Liberals have always been known by different names as they responded to new political and social circumstances.
Hayek published the bestselling Road to Serfdom in 1944. “It is necessary,” he wrote in an impassioned introduction, “to state the unpalatable truth that it is Germany whose fate we are in some danger of repeating.” On this view, liberal socialism was a contradiction in terms. The role of government was not to be kind or generous but to protect the freedom of the individual. Western civilization was “an individualist civilisation.” True liberal principles derived from the ideas of English individualism. Liberal socialism, on the other hand, was a German import, stemming from the ideas of Bismarck’s advisors, and was a danger to Western civilization. It would invariably lead to “serfdom” and “totalitarianism,” a relatively new word at the time.

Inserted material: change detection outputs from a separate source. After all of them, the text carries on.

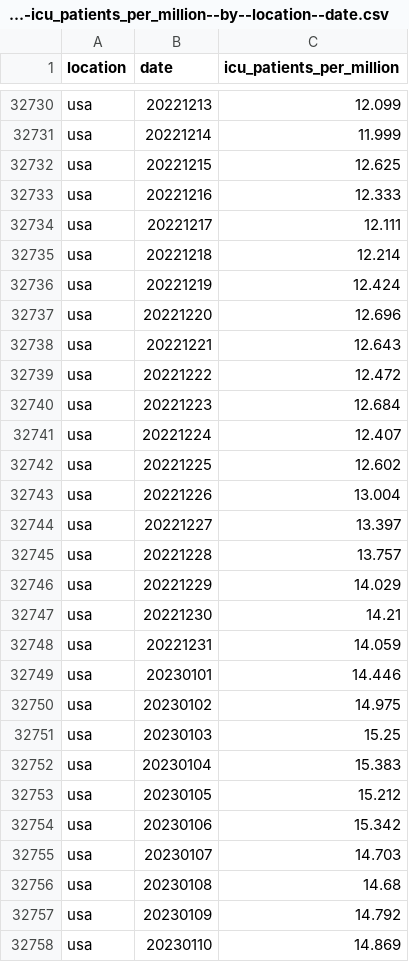
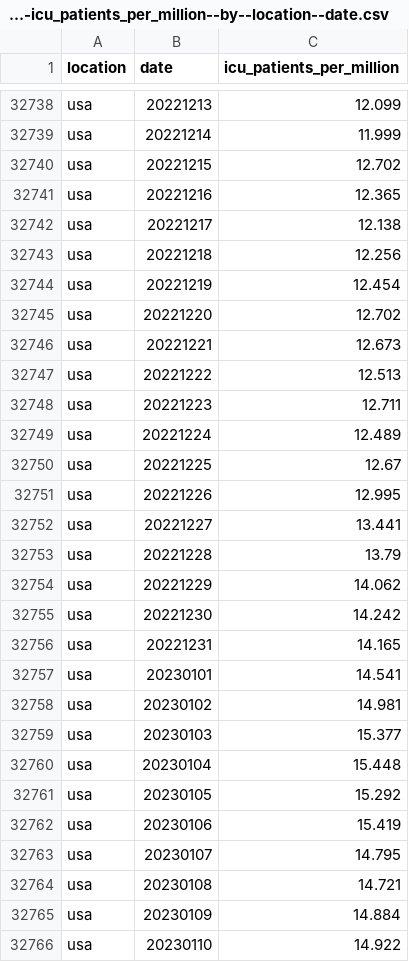
Before and after one commit to open-numbers/ddf--owid--covid_19, a CSV file: ddf--datapoints--icu_patients_per_million--by--location--date.csv, drawn as a sheet; only a part is shown, gaps mark what is left out; the diff covers the shown part only.

```diff
--- a/ddf--datapoints--icu_patients_per_million--by--location--date.csv
+++ b/ddf--datapoints--icu_patients_per_million--by--location--date.csv
@@ -32731,28 +32739,28 @@ usa,20221213,12.099
 usa,20221214,11.999
-usa,20221215,12.625
-usa,20221216,12.333
-usa,20221217,12.111
-usa,20221218,12.214
-usa,20221219,12.424
-usa,20221220,12.696
-usa,20221221,12.643
-usa,20221222,12.472
-usa,20221223,12.684
-usa,20221224,12.407
-usa,20221225,12.602
-usa,20221226,13.004
-usa,20221227,13.397
-usa,20221228,13.757
-usa,20221229,14.029
-usa,20221230,14.21
-usa,20221231,14.059
-usa,20230101,14.446
-usa,20230102,14.975
-usa,20230103,15.25
-usa,20230104,15.383
-usa,20230105,15.212
-usa,20230106,15.342
-usa,20230107,14.703
-usa,20230108,14.68
-usa,20230109,14.792
-usa,20230110,14.869
+usa,20221215,12.702
+usa,20221216,12.365
+usa,20221217,12.138
+usa,20221218,12.256
+usa,20221219,12.454
+usa,20221220,12.702
+usa,20221221,12.673
+usa,20221222,12.513
+usa,20221223,12.711
+usa,20221224,12.489
+usa,20221225,12.67
+usa,20221226,12.995
+usa,20221227,13.441
+usa,20221228,13.79
+usa,20221229,14.062
+usa,20221230,14.242
+usa,20221231,14.165
+usa,20230101,14.541
+usa,20230102,14.981
+usa,20230103,15.377
+usa,20230104,15.448
+usa,20230105,15.292
+usa,20230106,15.419
+usa,20230107,14.795
+usa,20230108,14.721
+usa,20230109,14.884
+usa,20230110,14.922
```
Also changed, not shown: 9 added rows and 14 edited cells elsewhere in this file, ddf--datapoints--total_boosters--by--location--date.csv, ddf--datapoints--total_boosters_per_hundred--by--location--date.csv, 34 other files.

Despite such efforts, only two years later Hoover acknowledged defeat. With discernible bitterness, he conceded: “We do not use the word ‘liberal.’ The word has been polluted. . . . Liberalism was founded to further more liberty for men, not less freedom. Therefore, it was militant against the expansion of bureaucracy, against socialism and all of its ilk.” Similarly, in a 1948 speech titled “What Is a Liberal?,” Republican Senator Robert Taft complained that a word “which used to be a sound Anglo-Saxon word with a clear meaning, has lost all significance.” Contrary to the administration’s use, “the word ‘liberal’ in the political sense certainly does not connote ‘generous.’” The “basic meaning” remained pure and simple: “someone in favor of freedom.” Hayek eventually gave up on the word too. In 1950, he moved to the University of Chicago, where he accepted a position as professor in the Committee on Social Thought. There he inspired, among others, the U.S. economist Milton Friedman and eventually became a favorite of those we now call libertarians. To this day, many of his followers claim that they are the true—“classical” or “orthodox”—liberals, and Hayek himself has adopted at various points the label of a “consistent liberal,” a “neoliberal,” or a “radical.”
By mid-century, both versions of liberalism—Dewey’s as well as Hayek’s—had, for better or worse, become “the American creed.” As Lionel Trilling remarked in the preface to The Liberal Imagination (1950), liberalism in the United States had become “not only the dominant but even the sole intellectual tradition.”
From the beginning, liberalism was a highly contentious concept. As they do today, its critics claimed that it destroyed religion, the family, and the community: it was morally lax and hedonistic. Defenders were just as emphatic; to them it stood for freedom, equality, and the public good. But liberals often disagreed about how to translate these principles into practice. How broad should the franchise be? Which freedoms should be guaranteed? And what should the role of government be in the economy?
The predicament faced by today’s Democrats is therefore not a new one. History tells us that liberals have always been known by different names as they responded to new political and social circumstances. Some have called themselves “progressive,” while others have preferred “socialist.” The boundaries between these terms have been porous, their meanings changeable. If there is a moral to be drawn from this history, it is that even where they argued over the meaning of “true liberalism,” liberals were strongest when they found common ground—especially in the face of authoritarian rulers and demagogues. The 2018 U.S. midterm elections will put that pattern to the test once again.